## EXERCISE GOAL
What is the number of lines in the records that contain "subgraph"? Give only that number.
[[ PROVIDED MATERIAL, beginning ]]
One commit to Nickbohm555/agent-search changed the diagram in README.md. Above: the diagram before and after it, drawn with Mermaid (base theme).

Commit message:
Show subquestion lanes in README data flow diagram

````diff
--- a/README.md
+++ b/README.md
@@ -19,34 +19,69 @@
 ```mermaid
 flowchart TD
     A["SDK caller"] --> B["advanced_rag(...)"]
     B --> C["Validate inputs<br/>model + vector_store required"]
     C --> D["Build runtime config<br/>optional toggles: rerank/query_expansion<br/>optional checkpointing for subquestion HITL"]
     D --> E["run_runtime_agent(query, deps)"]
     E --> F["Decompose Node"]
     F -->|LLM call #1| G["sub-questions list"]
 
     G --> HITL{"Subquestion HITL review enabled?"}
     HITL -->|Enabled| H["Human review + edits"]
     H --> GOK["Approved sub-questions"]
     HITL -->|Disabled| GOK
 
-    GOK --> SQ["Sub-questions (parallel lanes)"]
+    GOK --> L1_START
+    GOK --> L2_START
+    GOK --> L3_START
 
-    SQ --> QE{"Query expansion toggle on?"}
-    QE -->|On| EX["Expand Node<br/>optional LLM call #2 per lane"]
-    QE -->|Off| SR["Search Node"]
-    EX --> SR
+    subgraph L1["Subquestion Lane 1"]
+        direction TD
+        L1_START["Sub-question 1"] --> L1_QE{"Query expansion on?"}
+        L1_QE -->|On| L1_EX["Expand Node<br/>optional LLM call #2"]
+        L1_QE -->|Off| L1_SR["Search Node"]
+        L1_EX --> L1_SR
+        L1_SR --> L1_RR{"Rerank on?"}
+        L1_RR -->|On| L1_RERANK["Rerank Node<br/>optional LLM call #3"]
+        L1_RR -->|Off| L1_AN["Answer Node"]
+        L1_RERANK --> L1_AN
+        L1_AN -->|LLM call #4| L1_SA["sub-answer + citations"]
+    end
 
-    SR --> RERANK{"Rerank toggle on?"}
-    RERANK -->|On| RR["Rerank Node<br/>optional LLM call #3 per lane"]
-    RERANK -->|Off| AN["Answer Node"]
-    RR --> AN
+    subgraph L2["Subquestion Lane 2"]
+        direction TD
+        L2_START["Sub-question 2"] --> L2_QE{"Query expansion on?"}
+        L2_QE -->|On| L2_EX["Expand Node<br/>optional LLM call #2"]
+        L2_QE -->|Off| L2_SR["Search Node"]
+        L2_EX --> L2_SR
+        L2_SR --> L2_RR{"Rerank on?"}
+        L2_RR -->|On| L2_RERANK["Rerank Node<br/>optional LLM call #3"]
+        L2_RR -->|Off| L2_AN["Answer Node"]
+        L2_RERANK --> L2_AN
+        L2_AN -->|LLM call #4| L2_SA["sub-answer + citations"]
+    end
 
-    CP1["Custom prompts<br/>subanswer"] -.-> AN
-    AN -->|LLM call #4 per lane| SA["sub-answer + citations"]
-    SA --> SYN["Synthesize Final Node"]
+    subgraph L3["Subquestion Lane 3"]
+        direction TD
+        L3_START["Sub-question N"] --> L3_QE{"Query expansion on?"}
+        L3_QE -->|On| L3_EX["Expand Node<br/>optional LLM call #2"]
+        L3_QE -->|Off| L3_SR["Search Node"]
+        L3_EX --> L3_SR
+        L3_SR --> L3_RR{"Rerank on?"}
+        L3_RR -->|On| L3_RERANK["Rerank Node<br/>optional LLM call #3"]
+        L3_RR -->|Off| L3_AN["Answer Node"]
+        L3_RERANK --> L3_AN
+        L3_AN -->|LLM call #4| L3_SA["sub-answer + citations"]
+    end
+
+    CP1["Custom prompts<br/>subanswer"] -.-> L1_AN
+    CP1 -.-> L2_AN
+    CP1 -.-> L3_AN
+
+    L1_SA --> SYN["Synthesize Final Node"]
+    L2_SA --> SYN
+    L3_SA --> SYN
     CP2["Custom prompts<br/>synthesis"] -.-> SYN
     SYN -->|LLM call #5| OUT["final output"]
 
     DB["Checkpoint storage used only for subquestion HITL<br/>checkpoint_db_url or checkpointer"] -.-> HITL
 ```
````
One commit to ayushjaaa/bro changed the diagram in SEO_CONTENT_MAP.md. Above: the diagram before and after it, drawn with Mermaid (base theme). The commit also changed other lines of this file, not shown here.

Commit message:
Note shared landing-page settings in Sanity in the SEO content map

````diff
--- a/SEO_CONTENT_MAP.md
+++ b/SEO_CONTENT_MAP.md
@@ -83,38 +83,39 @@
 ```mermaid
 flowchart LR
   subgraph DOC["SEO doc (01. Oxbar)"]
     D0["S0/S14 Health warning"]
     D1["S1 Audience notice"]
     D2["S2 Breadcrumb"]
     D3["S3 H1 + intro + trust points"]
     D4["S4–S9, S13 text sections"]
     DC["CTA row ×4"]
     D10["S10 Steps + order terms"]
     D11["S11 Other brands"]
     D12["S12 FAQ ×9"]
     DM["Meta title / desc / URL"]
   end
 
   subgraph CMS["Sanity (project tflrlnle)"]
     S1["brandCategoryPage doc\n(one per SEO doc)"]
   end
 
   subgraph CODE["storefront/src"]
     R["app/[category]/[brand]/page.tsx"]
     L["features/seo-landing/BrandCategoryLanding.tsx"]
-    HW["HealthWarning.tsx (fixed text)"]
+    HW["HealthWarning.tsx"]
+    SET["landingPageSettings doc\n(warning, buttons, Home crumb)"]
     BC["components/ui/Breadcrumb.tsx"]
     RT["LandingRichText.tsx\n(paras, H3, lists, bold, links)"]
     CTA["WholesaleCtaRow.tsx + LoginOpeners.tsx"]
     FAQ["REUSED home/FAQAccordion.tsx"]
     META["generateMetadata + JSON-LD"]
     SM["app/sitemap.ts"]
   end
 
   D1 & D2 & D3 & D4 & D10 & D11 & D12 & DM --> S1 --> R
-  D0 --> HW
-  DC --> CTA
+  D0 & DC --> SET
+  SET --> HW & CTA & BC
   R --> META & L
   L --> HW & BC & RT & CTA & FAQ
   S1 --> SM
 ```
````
[[ PROVIDED MATERIAL, end ]]
## ANSWER AREA
6